Temporary embolic agents block up blood vessels a long enough time (days to weeks) for the body to heal the underlying health problem. For example, after a car accident, Gelfoam embolization can stop internal bleeding. After several days the body begins to heal the injury. By the time the Gelfoam dissolves, the healing process at the site of injury is far enough along to prevent rebleeding. Permanent embolic agents mechanically plug-up blood vessels and cause scar tissue to form in the vessel that doesn't go away. This is important in treating arteriovenous malformation and tumors; in these cases, if the embolic agent dissolved, the problem could recur. In all embolization procedures, the radiologist will inject contrast material into the vessel to measure the progress of the procedure and to decide when embolization is complete.

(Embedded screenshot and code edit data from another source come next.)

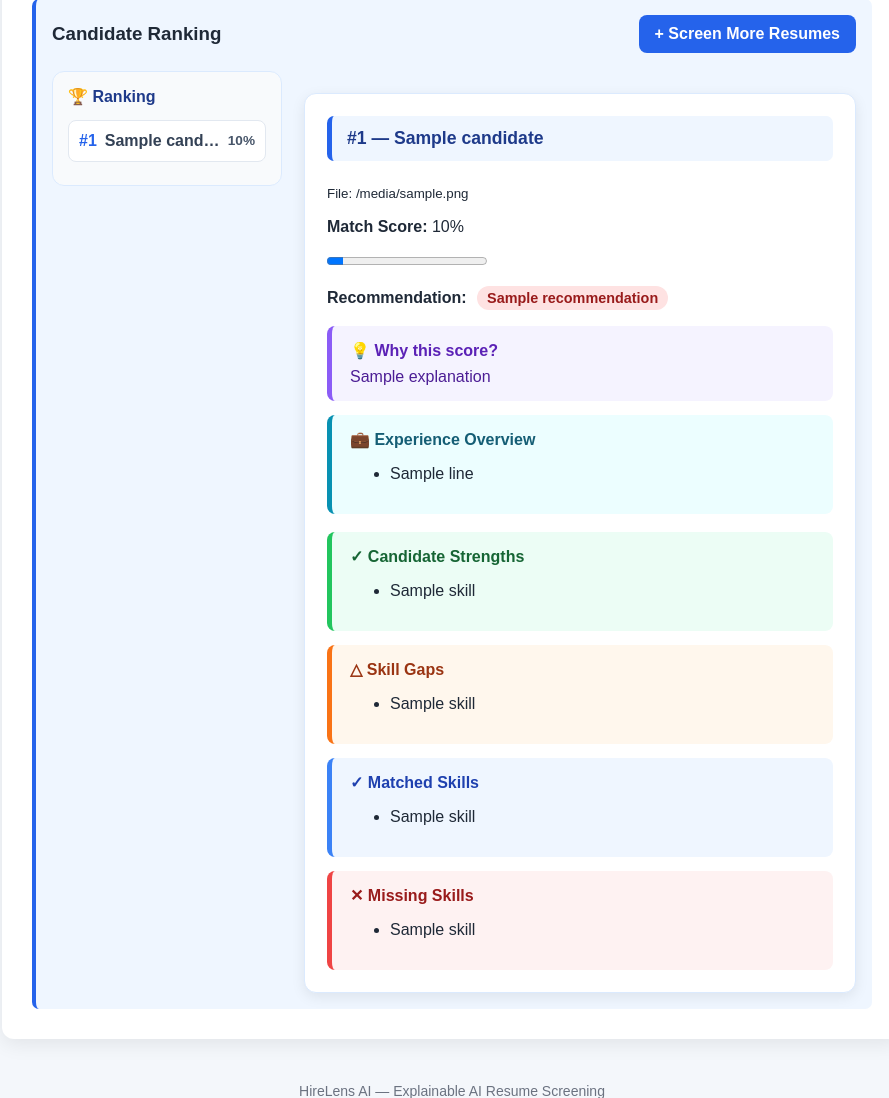
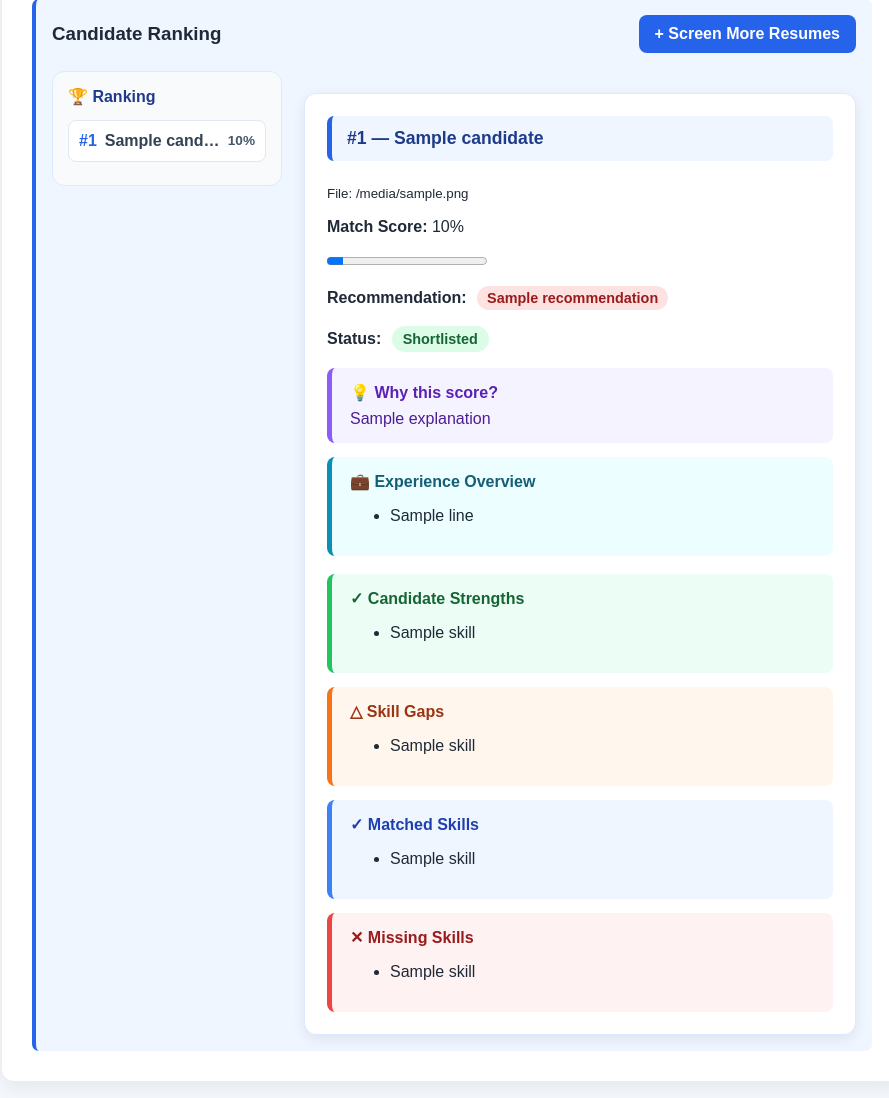
Before and after one commit to barokoushik/ai-resume-screening, a Flask app: template templates/index.html in a window 1280 px wide. Shown: the part 362-1460 px from the top of the page, without its empty margins (188-1077 px from the left). Run offline with Flask 3, Linux system fonts and the light colour scheme; the template is opened without the code that fills it: most values are stand-ins (such as "Sample title", 1, 10 or a date in 2020).

Commit message:
feat: add candidate shortlist status

```diff
--- a/app.py
+++ b/app.py
@@ -296,12 +296,18 @@ def home():
 
                     strengths = matched_skills[:5]
                     skill_gaps = missing_skills[:5]
-
+                    if match_score >= 75:
+                        shortlist_status = "Shortlisted"
+                    elif match_score >= 60:
+                        shortlist_status = "Review"
+                    else:
+                        shortlist_status = "Not Shortlisted"
                     candidate_results.append({
                         "name": candidate_name,
                         "filename": resume.filename,
                         "experience": experience,
                         "match_score": match_score,
+                        "shortlist_status": shortlist_status,
                         "recommendation": recommendation,
                         "matched_skills": matched_skills,
                         "missing_skills": missing_skills,
--- a/static/style.css
+++ b/static/style.css
@@ -455,3 +455,27 @@ footer {
         text-align: center;
     }
 }
+
+.shortlist-badge {
+    display: inline-block;
+    padding: 5px 11px;
+    margin-left: 6px;
+    border-radius: 999px;
+    font-size: 0.9rem;
+    font-weight: 700;
+}
+
+.shortlist-yes {
+    background: #dcfce7;
+    color: #166534;
+}
+
+.shortlist-review {
+    background: #fef3c7;
+    color: #92400e;
+}
+
+.shortlist-no {
+    background: #fee2e2;
+    color: #991b1b;
+}
--- a/templates/index.html
+++ b/templates/index.html
@@ -146,6 +146,21 @@
                     {{ candidate.recommendation }}
                 </span>
             </p>
+            <p>
+                <strong>Status:</strong>
+
+                <span class="shortlist-badge
+                    {% if candidate.shortlist_status == 'Shortlisted' %}
+                        shortlist-yes
+                    {% elif candidate.shortlist_status == 'Review' %}
+                        shortlist-review
+                    {% else %}
+                        shortlist-no
+                    {% endif %}
+                ">
+                    {{ candidate.shortlist_status }}
+                </span>
+            </p>
 
             <div class="explanation-section">
                 <h5>💡 Why this score?</h5>
```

Uterine fibroids and other types of tumors, like all tissues, depend on a steady supply of oxygen and nutrients that are carried by the arteries that feed them. Once the supply is cut off by embolization, the tissue starts to break down and, in successful cases, the tumor grows smaller or occasionally is eliminated.